Community celebration today to honor Joyce Scott
Maryland Institute College of Art is hosting a community celebration today (Nov. 21) to honor artist Joyce Scott, recently named a MacArthur Fellow. The event will be held in MICA’s main building at 1300 Mount Royal Avenue, from 6 p.m. to 8 p.m. A performance by Scott will begin at 6:30 p.m.
Artist Zoe Friedman selected for Hampden library commission
Baltimore artist Zoe Friedman was selected to create an original work of art for the Hampden branch of the Enoch Pratt Free Library as part of its upcoming renovation, during a meeting of the Public Art Commission last week.
The work will be funded as part of the city’s Percent for Art program, intended to enhance new and renovated public buildings. The artist was selected based on her credentials and has not yet developed any designs for the project, according to Ryan Patterson, public art administrator for the Baltimore Office of Promotion + the Arts.

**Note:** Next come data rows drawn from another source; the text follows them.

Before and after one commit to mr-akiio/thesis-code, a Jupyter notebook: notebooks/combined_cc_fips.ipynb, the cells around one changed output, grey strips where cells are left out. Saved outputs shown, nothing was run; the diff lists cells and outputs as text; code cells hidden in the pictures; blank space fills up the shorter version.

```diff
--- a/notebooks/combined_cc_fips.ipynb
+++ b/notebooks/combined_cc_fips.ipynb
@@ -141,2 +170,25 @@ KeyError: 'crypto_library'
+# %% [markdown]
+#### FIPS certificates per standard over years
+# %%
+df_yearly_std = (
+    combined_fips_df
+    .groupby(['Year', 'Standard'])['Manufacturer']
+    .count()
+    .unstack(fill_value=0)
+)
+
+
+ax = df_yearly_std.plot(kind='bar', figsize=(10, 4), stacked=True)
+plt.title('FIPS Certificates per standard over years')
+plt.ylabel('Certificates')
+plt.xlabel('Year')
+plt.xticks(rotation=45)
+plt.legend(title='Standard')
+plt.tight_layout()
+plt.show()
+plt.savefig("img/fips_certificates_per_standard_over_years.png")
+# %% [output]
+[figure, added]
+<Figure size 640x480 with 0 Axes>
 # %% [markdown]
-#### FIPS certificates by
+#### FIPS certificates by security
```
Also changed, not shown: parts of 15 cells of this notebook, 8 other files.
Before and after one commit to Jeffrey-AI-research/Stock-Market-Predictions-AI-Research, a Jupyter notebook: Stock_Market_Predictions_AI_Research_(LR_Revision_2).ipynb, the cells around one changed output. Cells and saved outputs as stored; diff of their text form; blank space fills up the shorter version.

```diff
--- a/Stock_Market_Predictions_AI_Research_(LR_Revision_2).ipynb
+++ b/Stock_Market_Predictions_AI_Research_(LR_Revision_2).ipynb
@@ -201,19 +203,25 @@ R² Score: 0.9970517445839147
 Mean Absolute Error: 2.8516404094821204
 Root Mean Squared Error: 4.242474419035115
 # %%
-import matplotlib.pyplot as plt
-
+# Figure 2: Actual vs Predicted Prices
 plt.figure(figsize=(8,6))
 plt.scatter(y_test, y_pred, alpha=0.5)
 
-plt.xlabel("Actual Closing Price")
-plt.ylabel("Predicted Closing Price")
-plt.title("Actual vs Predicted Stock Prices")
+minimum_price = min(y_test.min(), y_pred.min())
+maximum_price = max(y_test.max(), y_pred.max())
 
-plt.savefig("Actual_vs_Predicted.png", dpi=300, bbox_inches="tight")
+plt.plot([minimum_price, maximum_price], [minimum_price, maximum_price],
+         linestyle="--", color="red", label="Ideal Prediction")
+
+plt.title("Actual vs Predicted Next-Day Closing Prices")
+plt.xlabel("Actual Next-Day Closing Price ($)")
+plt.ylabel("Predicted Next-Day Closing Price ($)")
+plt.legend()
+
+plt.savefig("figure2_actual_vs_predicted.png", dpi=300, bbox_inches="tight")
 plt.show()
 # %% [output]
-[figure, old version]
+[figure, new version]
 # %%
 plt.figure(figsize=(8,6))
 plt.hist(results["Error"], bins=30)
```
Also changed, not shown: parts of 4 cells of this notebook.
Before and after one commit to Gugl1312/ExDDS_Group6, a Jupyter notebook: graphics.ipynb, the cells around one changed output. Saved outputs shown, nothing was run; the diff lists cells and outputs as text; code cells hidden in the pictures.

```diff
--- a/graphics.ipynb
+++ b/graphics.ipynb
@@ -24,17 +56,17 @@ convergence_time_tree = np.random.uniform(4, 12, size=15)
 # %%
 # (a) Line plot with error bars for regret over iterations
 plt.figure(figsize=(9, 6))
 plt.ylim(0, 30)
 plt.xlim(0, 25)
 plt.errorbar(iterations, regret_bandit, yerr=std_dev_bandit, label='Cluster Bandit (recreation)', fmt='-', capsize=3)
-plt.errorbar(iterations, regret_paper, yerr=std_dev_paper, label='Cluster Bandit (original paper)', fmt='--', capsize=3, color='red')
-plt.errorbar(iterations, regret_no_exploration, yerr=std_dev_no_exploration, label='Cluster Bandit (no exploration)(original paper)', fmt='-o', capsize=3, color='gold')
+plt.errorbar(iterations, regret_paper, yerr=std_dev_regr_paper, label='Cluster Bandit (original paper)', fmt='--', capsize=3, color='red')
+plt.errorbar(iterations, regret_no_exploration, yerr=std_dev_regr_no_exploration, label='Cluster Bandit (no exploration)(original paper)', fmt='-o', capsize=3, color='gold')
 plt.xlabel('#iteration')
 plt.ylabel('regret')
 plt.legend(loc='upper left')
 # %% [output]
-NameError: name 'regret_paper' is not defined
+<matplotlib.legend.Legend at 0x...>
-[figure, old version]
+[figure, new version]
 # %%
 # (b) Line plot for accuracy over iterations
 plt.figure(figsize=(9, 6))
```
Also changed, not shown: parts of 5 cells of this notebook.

Urban Action Community Development receives $45 million in tax credit authority
Urban Action Community Development of Baltimore has been awarded $45 million in New Markets Tax Credit Authority from a fund of the U. S. Treasury. The tax credit program allows the recipient to direct capital to underserved communities around the nation, including Baltimore.
This is the sixth New Markets Tax Credit award for UACD, whose president is C. William Struever of Cross Street Partners. Urban Action Community Development has not determined what projects will be funded by the tax credit authority, according to representative Joseph Summers.
Remington Wine Company gets a liquor license
The Remington Wine Company, a business planned for 329 W. 29th Street in Remington by Mitchell Pressman, formerly of the Chesapeake Wine Company, has a liquor license.
The city’s liquor board last week approved a request from Pressman to transfer the license from Sav-It Liquors, the building’s former tenant, for the new operation. Located behind R House, the new shop will specialize in “hand picked wine, beer, spirits, cheeses and charcuterie,” and the owner plans to open in December, according to a message posted on Facebook.
Latest posts by Ed Gunts (see all)
- Johns Hopkins Health System unveils plans for $400 million, 12-story research tower - November 7, 2019
- Late Baltimore journalist Gwen Ifill to be honored on a U.S. postage stamp - October 24, 2019
- Empty store reborn as a time machine for the ‘silver tsunami’ of Baby Boomer retirees - October 18, 2019